Dataset records =
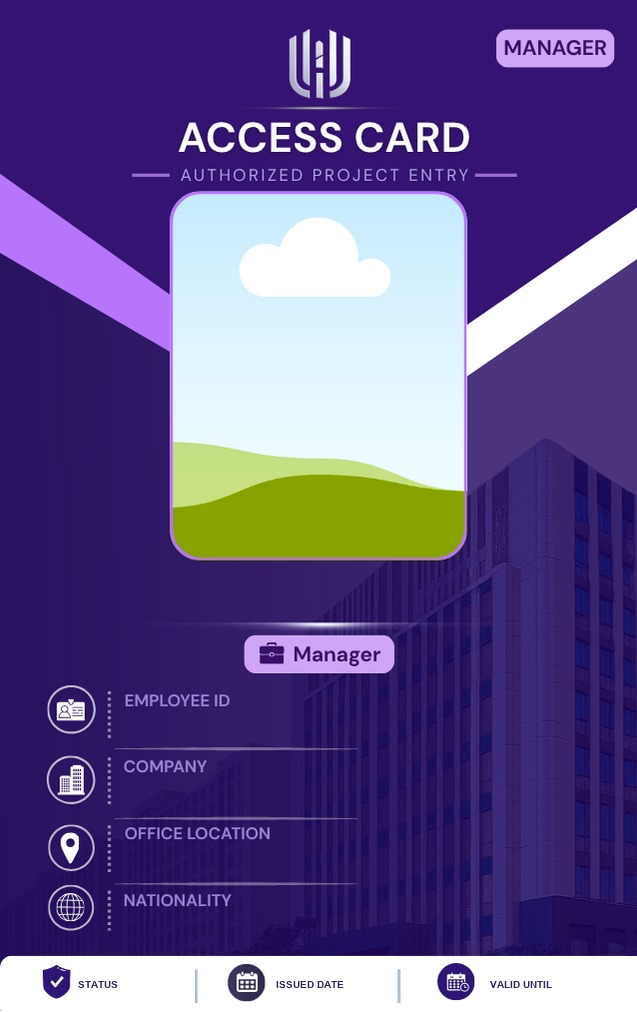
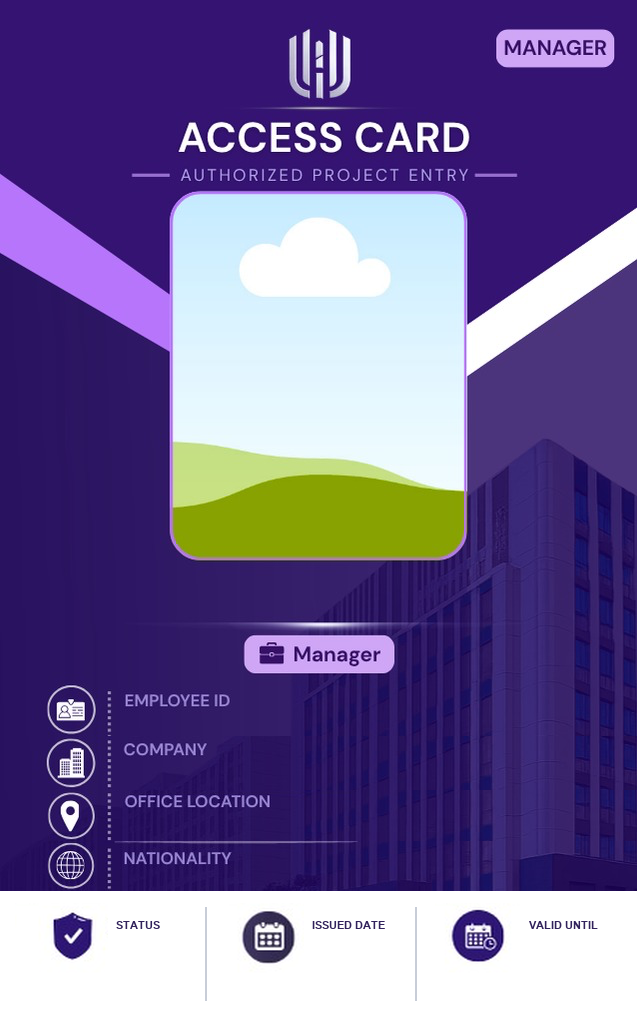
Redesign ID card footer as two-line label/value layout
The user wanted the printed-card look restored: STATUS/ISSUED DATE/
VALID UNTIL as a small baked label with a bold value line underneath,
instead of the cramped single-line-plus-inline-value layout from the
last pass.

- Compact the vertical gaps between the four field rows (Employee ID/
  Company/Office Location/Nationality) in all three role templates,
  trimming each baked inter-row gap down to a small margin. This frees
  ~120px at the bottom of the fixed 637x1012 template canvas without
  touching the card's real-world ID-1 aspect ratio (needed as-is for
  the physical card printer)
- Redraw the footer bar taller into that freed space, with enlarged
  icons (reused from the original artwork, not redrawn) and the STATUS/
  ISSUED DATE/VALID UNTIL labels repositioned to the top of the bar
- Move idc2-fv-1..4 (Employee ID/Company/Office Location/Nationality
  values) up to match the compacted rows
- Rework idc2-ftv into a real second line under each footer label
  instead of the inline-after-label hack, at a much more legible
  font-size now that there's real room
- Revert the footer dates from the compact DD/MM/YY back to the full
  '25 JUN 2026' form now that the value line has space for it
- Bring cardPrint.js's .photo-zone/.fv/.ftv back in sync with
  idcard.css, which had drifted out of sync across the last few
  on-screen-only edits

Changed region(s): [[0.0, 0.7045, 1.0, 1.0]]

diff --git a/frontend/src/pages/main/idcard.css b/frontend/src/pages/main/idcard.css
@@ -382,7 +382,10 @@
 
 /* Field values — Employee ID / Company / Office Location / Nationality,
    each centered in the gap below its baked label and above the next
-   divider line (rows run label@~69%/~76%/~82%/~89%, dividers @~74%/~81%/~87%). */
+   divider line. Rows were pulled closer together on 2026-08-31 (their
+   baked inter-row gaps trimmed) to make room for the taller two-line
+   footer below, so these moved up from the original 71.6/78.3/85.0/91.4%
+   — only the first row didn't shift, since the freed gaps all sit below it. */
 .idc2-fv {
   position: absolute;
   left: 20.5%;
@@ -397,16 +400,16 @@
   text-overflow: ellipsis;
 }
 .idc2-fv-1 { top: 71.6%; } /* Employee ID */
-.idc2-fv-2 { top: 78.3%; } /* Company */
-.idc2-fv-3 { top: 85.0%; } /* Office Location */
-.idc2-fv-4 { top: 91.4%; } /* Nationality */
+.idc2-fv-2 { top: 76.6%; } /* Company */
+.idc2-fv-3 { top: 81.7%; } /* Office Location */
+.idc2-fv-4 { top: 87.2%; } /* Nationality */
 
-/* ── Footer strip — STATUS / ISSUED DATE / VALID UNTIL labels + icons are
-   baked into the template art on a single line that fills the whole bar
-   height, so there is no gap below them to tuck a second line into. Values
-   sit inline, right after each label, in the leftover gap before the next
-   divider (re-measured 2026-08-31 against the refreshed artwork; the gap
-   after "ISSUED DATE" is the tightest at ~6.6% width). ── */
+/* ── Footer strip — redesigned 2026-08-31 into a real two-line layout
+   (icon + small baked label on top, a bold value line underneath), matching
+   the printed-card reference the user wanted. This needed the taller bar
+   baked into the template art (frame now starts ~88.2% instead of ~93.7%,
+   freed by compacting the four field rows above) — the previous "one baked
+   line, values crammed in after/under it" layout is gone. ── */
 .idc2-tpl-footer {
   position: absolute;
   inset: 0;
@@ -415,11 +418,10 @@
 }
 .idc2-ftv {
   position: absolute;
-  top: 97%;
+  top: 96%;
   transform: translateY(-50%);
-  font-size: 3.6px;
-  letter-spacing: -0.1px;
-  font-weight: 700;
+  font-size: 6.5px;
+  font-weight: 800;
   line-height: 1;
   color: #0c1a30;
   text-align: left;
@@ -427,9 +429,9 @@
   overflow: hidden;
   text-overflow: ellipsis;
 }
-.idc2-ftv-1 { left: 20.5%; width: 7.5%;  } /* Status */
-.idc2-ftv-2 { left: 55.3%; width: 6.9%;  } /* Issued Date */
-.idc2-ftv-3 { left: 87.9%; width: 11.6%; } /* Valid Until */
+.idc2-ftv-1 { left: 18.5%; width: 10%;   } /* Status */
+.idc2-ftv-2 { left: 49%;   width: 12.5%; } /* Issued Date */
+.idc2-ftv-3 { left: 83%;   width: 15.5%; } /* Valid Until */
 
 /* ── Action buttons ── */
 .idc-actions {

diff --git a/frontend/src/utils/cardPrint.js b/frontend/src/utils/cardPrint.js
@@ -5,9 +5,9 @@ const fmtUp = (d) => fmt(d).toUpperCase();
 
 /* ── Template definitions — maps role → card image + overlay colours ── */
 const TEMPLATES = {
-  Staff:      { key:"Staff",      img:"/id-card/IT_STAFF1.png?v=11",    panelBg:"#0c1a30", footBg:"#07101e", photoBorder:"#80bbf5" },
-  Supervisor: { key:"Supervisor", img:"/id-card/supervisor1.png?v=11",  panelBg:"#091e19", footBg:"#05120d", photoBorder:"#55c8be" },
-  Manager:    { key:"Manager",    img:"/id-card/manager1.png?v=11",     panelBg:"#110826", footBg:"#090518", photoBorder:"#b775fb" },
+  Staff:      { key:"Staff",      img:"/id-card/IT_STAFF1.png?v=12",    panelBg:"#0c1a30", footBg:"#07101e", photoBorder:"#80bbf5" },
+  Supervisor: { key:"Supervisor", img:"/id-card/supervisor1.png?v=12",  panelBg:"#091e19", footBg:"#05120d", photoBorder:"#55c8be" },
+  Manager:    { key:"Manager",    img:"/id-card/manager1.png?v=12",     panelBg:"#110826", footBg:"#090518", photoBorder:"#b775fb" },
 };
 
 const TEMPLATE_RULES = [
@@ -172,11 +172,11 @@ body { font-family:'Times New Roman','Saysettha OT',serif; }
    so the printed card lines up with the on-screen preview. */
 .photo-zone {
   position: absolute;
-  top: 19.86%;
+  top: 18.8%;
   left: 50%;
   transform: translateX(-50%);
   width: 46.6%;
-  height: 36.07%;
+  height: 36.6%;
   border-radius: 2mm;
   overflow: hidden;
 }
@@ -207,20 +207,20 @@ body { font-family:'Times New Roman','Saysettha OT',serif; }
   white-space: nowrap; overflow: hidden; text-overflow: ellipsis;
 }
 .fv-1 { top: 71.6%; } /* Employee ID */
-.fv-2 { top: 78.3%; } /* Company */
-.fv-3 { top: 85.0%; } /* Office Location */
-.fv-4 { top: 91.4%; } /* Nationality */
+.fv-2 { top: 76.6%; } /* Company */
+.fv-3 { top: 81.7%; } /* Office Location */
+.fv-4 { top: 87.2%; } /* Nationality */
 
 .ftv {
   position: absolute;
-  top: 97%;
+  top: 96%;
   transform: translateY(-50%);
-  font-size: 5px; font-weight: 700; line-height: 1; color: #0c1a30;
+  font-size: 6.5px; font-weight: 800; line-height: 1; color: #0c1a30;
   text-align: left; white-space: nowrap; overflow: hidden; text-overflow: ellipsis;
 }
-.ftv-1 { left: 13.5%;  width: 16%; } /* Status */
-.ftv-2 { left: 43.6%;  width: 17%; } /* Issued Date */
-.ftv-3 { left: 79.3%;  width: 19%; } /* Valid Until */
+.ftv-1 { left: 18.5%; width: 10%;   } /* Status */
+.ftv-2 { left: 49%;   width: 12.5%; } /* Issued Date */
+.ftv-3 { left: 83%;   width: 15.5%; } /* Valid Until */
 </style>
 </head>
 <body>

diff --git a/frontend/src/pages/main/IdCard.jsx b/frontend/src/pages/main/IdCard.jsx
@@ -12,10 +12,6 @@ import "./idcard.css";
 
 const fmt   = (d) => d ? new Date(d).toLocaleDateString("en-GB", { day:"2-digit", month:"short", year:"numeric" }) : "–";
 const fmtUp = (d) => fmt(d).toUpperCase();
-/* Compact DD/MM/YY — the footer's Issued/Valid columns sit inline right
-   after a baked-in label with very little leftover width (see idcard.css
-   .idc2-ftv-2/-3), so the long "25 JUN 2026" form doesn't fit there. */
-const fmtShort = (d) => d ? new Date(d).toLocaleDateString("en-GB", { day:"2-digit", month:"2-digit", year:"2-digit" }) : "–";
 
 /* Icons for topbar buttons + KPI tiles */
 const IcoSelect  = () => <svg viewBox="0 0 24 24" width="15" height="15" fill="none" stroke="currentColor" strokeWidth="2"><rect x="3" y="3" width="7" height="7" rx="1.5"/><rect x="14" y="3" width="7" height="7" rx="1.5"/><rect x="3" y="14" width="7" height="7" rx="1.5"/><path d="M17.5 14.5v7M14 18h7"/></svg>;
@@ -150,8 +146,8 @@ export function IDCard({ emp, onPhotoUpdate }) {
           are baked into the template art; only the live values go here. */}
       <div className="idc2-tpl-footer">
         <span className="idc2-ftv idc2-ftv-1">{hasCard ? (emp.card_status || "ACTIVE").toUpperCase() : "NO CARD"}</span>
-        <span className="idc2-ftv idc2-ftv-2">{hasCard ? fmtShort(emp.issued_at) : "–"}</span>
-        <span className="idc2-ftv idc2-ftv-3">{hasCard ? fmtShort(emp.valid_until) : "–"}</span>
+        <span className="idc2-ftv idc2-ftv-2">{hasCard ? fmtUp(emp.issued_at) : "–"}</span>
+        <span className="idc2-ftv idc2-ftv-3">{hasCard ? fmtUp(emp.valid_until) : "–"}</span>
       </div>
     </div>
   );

Instructions to follow =
All that belongs in the answer is the run of lines above from the line containing "touching the card's" through the line containing "- Rework idc2-ftv", exactly as written.

Response =
  touching the card's real-world ID-1 aspect ratio (needed as-is for
  the physical card printer)
- Redraw the footer bar taller into that freed space, with enlarged
  icons (reused from the original artwork, not redrawn) and the STATUS/
  ISSUED DATE/VALID UNTIL labels repositioned to the top of the bar
- Move idc2-fv-1..4 (Employee ID/Company/Office Location/Nationality
  values) up to match the compacted rows
- Rework idc2-ftv into a real second line under each footer label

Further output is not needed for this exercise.